◆ SOURCE DATA
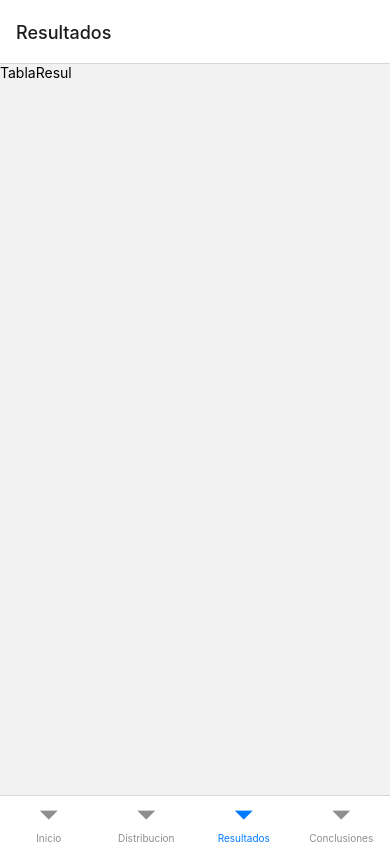
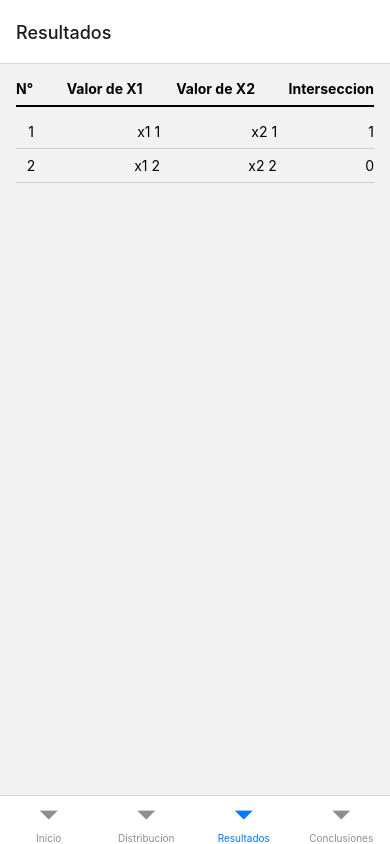
Before and after one commit to kevincalani/tssProcesoIndustria, a React Native app in the folder front/: screen /Resultados in a window 390 px wide. Built offline with nearby package versions, Linux system fonts and the light colour scheme.

Commit message:
añadiendo tabla de resultados

```diff
--- a/front/screens/TablaResul.js
+++ b/front/screens/TablaResul.js
@@ -1,10 +1,77 @@
 import React from 'react'
-import { SafeAreaView, Text, View } from 'react-native'
+import { SafeAreaView, View, FlatList, Text, StyleSheet } from 'react-native'
+
+
+  const tableData = [
+    { id: 1, x1: 'x1 1', x2: 'x2 1', interseccion: "1" },
+    { id: 2, x1: 'x1 2', x2: 'x2 2', interseccion: "0" },
+    //  más datos
+  ];
+
 
 export default function TablaResul() {
   return (
     <SafeAreaView>
-        <Text>TablaResul</Text>
+        <View style={styles.container}>
+      <FlatList
+        data={tableData}
+        keyExtractor={(item) => item.id.toString()}
+        renderItem={({ item }) => (
+          <View style={styles.row}>
+            <View style={styles.idContainer}>
+              <Text style={styles.idText}>{item.id}</Text>
+            </View>
+            <Text style={styles.cell}>{item.x1}</Text>
+            <Text style={styles.cell}>{item.x2}</Text>
+            <Text style={styles.cell}>{item.interseccion}</Text>
+          </View>
+        )}
+        ListHeaderComponent={() => (
+          <View style={styles.header}>
+            <Text style={styles.headerText}>N°</Text>
+            <Text style={styles.headerText}>Valor de X1</Text>
+            <Text style={styles.headerText}>Valor de X2</Text>
+            <Text style={styles.headerText}>Interseccion</Text>
+          </View>
+        )}
+      />
+    </View>
     </SafeAreaView>
   )
 }
+const styles = StyleSheet.create({
+  container: {
+    flex: 1,
+    padding: 16,
+  },
+  row: {
+    flexDirection: 'row',
+    justifyContent: 'space-between',
+    alignItems: 'center',
+    borderBottomWidth: 1,
+    borderBottomColor: '#ccc',
+    paddingVertical: 8,
+  },
+  idContainer: {
+    width: 30,
+  },
+  idText: {
+    textAlign: 'center',
+  },
+  cell: {
+    textAlign: 'center',
+  },
+  header: {
+    flexDirection: 'row',
+    justifyContent: 'space-between',
+    alignItems: 'center',
+    borderBottomWidth: 2,
+    borderBottomColor: '#000',
+    paddingBottom: 8,
+    marginBottom: 8,
+  },
+  headerText: {
+    fontWeight: 'bold',
+    textAlign: 'center',
+  },
+});
```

◆ EXERCISE DESCRIPTION
In the records above, how many lines include "Valor"? Give that number and nothing more.

◆ RESULT OF THE EXERCISE
2